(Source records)
● ● ●

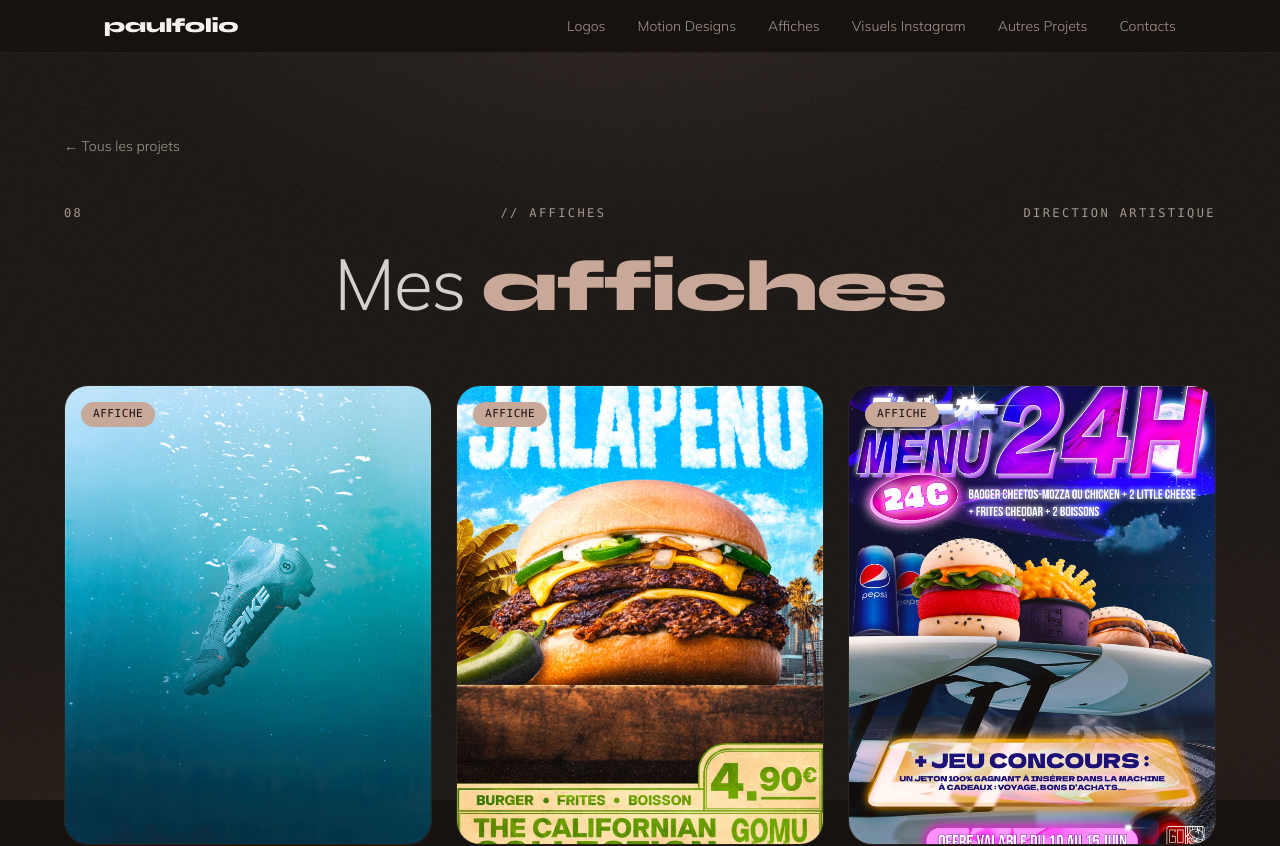
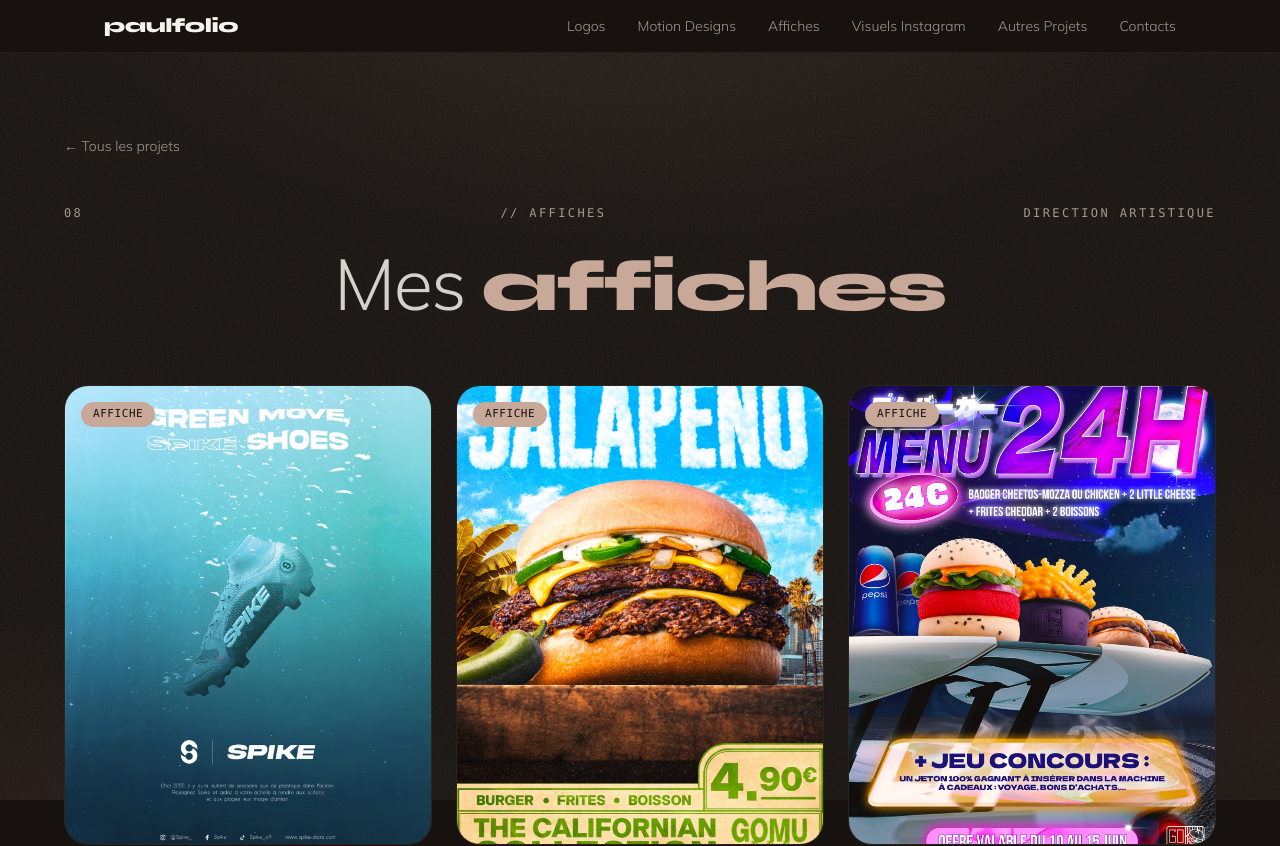
Before and after one commit to paulhivert-dev/portfolio, a Next.js app: page /projets/affiches in a window 1280 px wide. Shown: the top 846 px of the page. Built offline with nearby package versions, Linux system fonts and the light colour scheme.

Commit message:
Affiches: nouvelle affiche Spike (version PDF sans cartouche, HD)
Co-Authored-By: Claude Opus 4.8 <noreply@anthropic.com>

```diff
--- a/src/data/portfolio.ts
+++ b/src/data/portfolio.ts
@@ -218,9 +218,9 @@ export const sections: Section[] = [
     name: "affiches",
     projects: [
       {
-        img: "/projects/p15.jpg",
-        w: 1400,
-        h: 2045,
+        img: "/projects/spike-affiche.jpg",
+        w: 1240,
+        h: 1831,
         type: "Affiche",
         title: "Spike",
         year: "2022",
```
Also changed, not shown: public/projects/spike-affiche.jpg (added).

● ● ●

(TASK) Work out how many lines above include the string "data", then give that number alone.

(EXPECTED ANSWER) 2